**Exercise description:**
Although the entries contain pictures, the copy should hold only their exact text.

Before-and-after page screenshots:
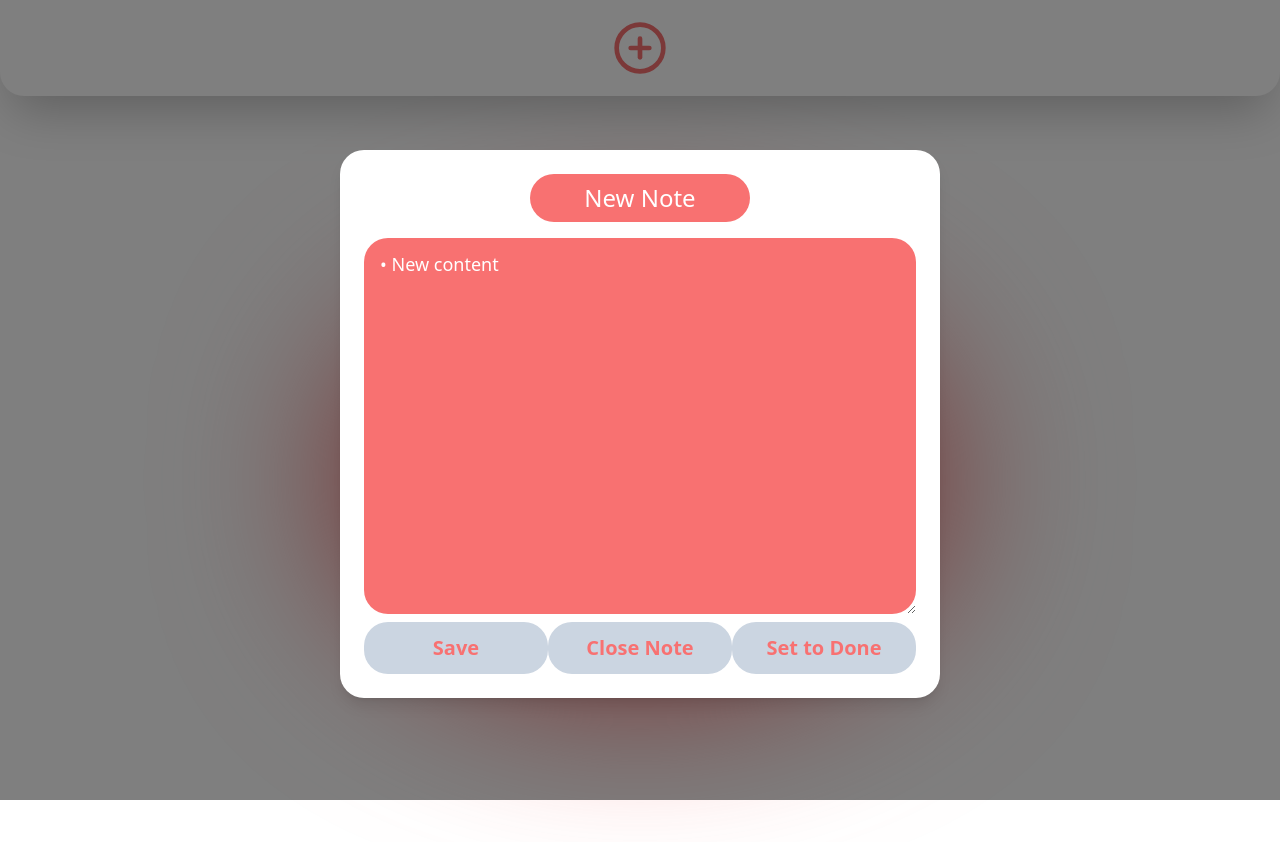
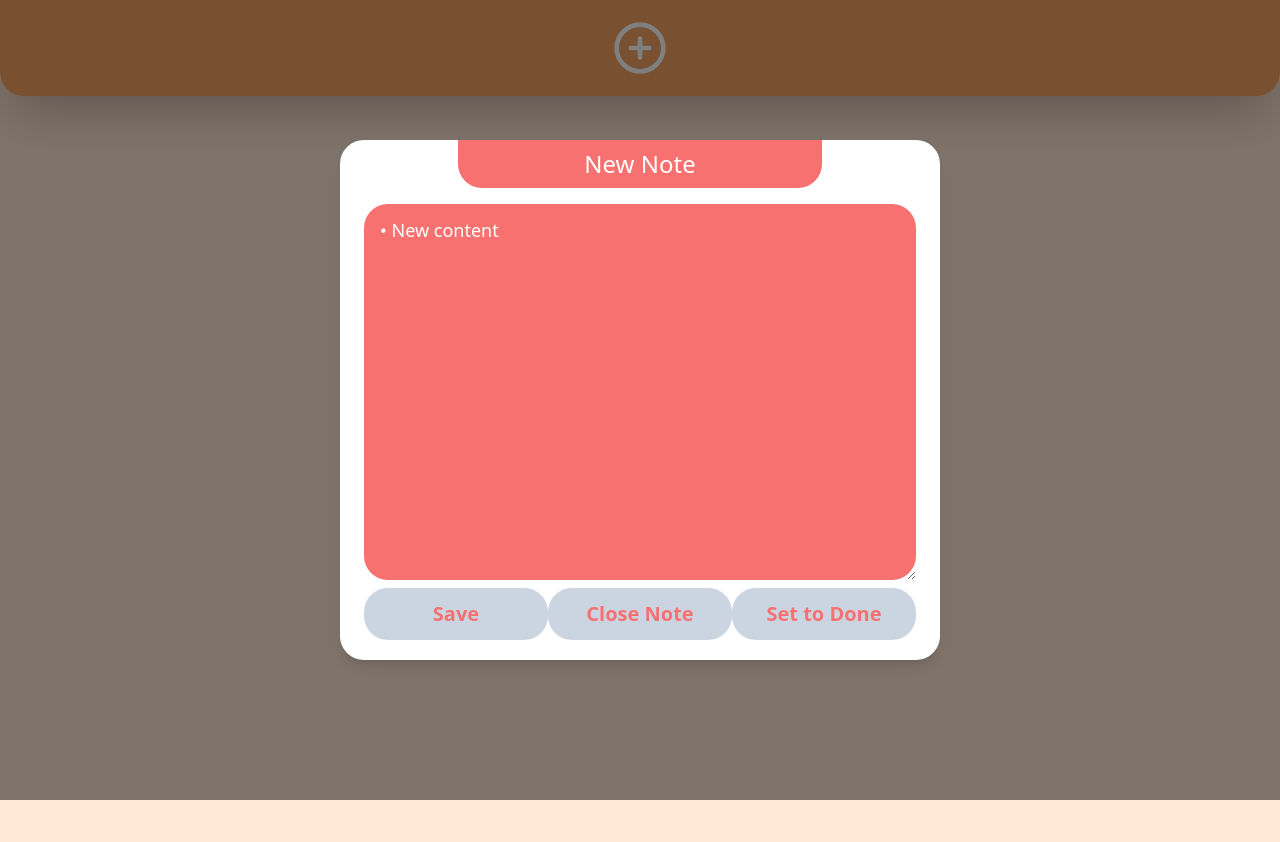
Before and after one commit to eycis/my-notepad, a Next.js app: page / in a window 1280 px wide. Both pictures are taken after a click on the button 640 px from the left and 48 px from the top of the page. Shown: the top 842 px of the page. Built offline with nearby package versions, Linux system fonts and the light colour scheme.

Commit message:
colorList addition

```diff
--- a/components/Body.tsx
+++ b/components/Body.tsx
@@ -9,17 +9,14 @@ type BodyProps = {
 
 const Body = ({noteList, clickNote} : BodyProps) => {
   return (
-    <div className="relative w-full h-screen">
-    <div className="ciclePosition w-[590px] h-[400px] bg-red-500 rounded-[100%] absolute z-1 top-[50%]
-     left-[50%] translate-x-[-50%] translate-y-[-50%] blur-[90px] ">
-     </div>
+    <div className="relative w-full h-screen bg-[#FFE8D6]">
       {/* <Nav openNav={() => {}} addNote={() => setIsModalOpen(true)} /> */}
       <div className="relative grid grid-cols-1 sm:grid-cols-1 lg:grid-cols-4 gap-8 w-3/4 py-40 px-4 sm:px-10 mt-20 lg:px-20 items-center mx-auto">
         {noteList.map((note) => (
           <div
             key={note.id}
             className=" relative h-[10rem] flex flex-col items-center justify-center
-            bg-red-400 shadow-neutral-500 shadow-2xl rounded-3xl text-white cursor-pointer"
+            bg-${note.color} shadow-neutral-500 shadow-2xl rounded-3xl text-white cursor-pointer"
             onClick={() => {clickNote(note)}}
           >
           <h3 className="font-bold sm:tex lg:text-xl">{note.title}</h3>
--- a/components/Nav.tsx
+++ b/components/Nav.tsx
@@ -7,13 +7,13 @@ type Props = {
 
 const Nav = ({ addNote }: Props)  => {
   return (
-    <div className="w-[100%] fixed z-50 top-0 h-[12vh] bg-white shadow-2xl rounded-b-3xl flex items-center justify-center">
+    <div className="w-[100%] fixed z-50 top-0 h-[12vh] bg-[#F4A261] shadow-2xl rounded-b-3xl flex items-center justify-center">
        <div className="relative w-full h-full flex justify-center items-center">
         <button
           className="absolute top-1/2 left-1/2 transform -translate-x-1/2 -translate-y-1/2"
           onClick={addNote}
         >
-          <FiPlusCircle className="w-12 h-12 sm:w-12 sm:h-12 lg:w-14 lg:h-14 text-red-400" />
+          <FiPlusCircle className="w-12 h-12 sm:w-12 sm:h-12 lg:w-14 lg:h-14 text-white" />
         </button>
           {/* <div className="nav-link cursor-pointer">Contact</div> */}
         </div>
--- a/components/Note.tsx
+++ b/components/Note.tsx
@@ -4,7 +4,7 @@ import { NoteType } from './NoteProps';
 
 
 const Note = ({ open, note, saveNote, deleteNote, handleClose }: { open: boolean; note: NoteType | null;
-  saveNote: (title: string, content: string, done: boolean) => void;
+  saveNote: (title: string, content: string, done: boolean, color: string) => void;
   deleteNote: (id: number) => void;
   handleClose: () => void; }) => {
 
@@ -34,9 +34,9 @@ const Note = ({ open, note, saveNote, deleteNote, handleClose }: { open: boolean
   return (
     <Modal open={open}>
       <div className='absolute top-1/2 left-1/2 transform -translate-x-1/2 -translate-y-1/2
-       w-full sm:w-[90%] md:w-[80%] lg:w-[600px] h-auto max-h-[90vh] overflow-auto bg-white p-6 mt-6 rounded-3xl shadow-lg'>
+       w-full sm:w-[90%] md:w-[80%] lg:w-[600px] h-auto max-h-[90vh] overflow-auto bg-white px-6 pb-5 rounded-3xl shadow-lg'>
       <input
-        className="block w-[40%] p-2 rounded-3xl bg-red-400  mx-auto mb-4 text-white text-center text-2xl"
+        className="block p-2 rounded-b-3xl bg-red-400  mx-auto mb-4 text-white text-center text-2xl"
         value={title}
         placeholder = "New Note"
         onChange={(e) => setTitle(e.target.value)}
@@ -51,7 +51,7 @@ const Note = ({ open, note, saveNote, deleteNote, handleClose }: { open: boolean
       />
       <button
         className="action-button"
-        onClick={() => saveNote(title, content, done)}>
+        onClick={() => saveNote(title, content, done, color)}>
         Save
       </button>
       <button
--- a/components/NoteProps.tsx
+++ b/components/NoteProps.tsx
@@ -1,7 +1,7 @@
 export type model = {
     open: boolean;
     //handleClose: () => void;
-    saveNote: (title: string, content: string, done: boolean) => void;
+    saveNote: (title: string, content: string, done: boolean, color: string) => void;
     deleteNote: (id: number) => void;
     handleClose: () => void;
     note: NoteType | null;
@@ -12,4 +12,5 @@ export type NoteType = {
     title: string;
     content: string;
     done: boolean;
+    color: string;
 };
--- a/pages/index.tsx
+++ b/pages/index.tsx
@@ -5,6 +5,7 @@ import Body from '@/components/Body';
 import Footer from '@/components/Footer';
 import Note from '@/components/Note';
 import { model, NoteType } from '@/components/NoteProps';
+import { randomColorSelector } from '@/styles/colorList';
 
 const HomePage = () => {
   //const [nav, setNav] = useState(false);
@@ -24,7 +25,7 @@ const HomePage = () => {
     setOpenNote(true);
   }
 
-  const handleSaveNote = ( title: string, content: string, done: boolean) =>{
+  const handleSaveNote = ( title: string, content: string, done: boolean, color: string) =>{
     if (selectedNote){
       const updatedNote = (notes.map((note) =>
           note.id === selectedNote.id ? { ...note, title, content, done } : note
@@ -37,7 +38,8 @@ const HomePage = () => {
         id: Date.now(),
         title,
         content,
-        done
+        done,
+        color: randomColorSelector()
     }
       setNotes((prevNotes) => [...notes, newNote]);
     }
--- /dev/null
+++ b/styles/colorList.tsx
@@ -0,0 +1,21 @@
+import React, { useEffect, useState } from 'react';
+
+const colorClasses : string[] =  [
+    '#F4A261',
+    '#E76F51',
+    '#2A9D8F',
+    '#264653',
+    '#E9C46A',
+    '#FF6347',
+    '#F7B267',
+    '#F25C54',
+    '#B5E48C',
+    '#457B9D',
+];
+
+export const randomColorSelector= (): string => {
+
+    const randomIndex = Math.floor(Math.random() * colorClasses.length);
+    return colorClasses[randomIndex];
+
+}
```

**Task output:**
Before and after one commit to eycis/my-notepad, a Next.js app: page / in a window 1280 px wide. Both pictures are taken after a click on the button 640 px from the left and 48 px from the top of the page. Shown: the top 842 px of the page. Built offline with nearby package versions, Linux system fonts and the light colour scheme.

Commit message:
colorList addition

```diff
--- a/components/Body.tsx
+++ b/components/Body.tsx
@@ -9,17 +9,14 @@ type BodyProps = {
 
 const Body = ({noteList, clickNote} : BodyProps) => {
   return (
-    <div className="relative w-full h-screen">
-    <div className="ciclePosition w-[590px] h-[400px] bg-red-500 rounded-[100%] absolute z-1 top-[50%]
-     left-[50%] translate-x-[-50%] translate-y-[-50%] blur-[90px] ">
-     </div>
+    <div className="relative w-full h-screen bg-[#FFE8D6]">
       {/* <Nav openNav={() => {}} addNote={() => setIsModalOpen(true)} /> */}
       <div className="relative grid grid-cols-1 sm:grid-cols-1 lg:grid-cols-4 gap-8 w-3/4 py-40 px-4 sm:px-10 mt-20 lg:px-20 items-center mx-auto">
         {noteList.map((note) => (
           <div
             key={note.id}
             className=" relative h-[10rem] flex flex-col items-center justify-center
-            bg-red-400 shadow-neutral-500 shadow-2xl rounded-3xl text-white cursor-pointer"
+            bg-${note.color} shadow-neutral-500 shadow-2xl rounded-3xl text-white cursor-pointer"
             onClick={() => {clickNote(note)}}
           >
           <h3 className="font-bold sm:tex lg:text-xl">{note.title}</h3>
--- a/components/Nav.tsx
+++ b/components/Nav.tsx
@@ -7,13 +7,13 @@ type Props = {
 
 const Nav = ({ addNote }: Props)  => {
   return (
-    <div className="w-[100%] fixed z-50 top-0 h-[12vh] bg-white shadow-2xl rounded-b-3xl flex items-center justify-center">
+    <div className="w-[100%] fixed z-50 top-0 h-[12vh] bg-[#F4A261] shadow-2xl rounded-b-3xl flex items-center justify-center">
        <div className="relative w-full h-full flex justify-center items-center">
         <button
           className="absolute top-1/2 left-1/2 transform -translate-x-1/2 -translate-y-1/2"
           onClick={addNote}
         >
-          <FiPlusCircle className="w-12 h-12 sm:w-12 sm:h-12 lg:w-14 lg:h-14 text-red-400" />
+          <FiPlusCircle className="w-12 h-12 sm:w-12 sm:h-12 lg:w-14 lg:h-14 text-white" />
         </button>
           {/* <div className="nav-link cursor-pointer">Contact</div> */}
         </div>
--- a/components/Note.tsx
+++ b/components/Note.tsx
@@ -4,7 +4,7 @@ import { NoteType } from './NoteProps';
 
 
 const Note = ({ open, note, saveNote, deleteNote, handleClose }: { open: boolean; note: NoteType | null;
-  saveNote: (title: string, content: string, done: boolean) => void;
+  saveNote: (title: string, content: string, done: boolean, color: string) => void;
   deleteNote: (id: number) => void;
   handleClose: () => void; }) => {
 
@@ -34,9 +34,9 @@ const Note = ({ open, note, saveNote, deleteNote, handleClose }: { open: boolean
   return (
     <Modal open={open}>
       <div className='absolute top-1/2 left-1/2 transform -translate-x-1/2 -translate-y-1/2
-       w-full sm:w-[90%] md:w-[80%] lg:w-[600px] h-auto max-h-[90vh] overflow-auto bg-white p-6 mt-6 rounded-3xl shadow-lg'>
+       w-full sm:w-[90%] md:w-[80%] lg:w-[600px] h-auto max-h-[90vh] overflow-auto bg-white px-6 pb-5 rounded-3xl shadow-lg'>
       <input
-        className="block w-[40%] p-2 rounded-3xl bg-red-400  mx-auto mb-4 text-white text-center text-2xl"
+        className="block p-2 rounded-b-3xl bg-red-400  mx-auto mb-4 text-white text-center text-2xl"
         value={title}
         placeholder = "New Note"
         onChange={(e) => setTitle(e.target.value)}
@@ -51,7 +51,7 @@ const Note = ({ open, note, saveNote, deleteNote, handleClose }: { open: boolean
       />
       <button
         className="action-button"
-        onClick={() => saveNote(title, content, done)}>
+        onClick={() => saveNote(title, content, done, color)}>
         Save
       </button>
       <button
--- a/components/NoteProps.tsx
+++ b/components/NoteProps.tsx
@@ -1,7 +1,7 @@
 export type model = {
     open: boolean;
     //handleClose: () => void;
-    saveNote: (title: string, content: string, done: boolean) => void;
+    saveNote: (title: string, content: string, done: boolean, color: string) => void;
     deleteNote: (id: number) => void;
     handleClose: () => void;
     note: NoteType | null;
@@ -12,4 +12,5 @@ export type NoteType = {
     title: string;
     content: string;
     done: boolean;
+    color: string;
 };
--- a/pages/index.tsx
+++ b/pages/index.tsx
@@ -5,6 +5,7 @@ import Body from '@/components/Body';
 import Footer from '@/components/Footer';
 import Note from '@/components/Note';
 import { model, NoteType } from '@/components/NoteProps';
+import { randomColorSelector } from '@/styles/colorList';
 
 const HomePage = () => {
   //const [nav, setNav] = useState(false);
@@ -24,7 +25,7 @@ const HomePage = () => {
     setOpenNote(true);
   }
 
-  const handleSaveNote = ( title: string, content: string, done: boolean) =>{
+  const handleSaveNote = ( title: string, content: string, done: boolean, color: string) =>{
     if (selectedNote){
       const updatedNote = (notes.map((note) =>
           note.id === selectedNote.id ? { ...note, title, content, done } : note
@@ -37,7 +38,8 @@ const HomePage = () => {
         id: Date.now(),
         title,
         content,
-        done
+        done,
+        color: randomColorSelector()
     }
       setNotes((prevNotes) => [...notes, newNote]);
     }
--- /dev/null
+++ b/styles/colorList.tsx
@@ -0,0 +1,21 @@
+import React, { useEffect, useState } from 'react';
+
+const colorClasses : string[] =  [
+    '#F4A261',
+    '#E76F51',
+    '#2A9D8F',
+    '#264653',
+    '#E9C46A',
+    '#FF6347',
+    '#F7B267',
+    '#F25C54',
+    '#B5E48C',
+    '#457B9D',
+];
+
+export const randomColorSelector= (): string => {
+
+    const randomIndex = Math.floor(Math.random() * colorClasses.length);
+    return colorClasses[randomIndex];
+
+}
```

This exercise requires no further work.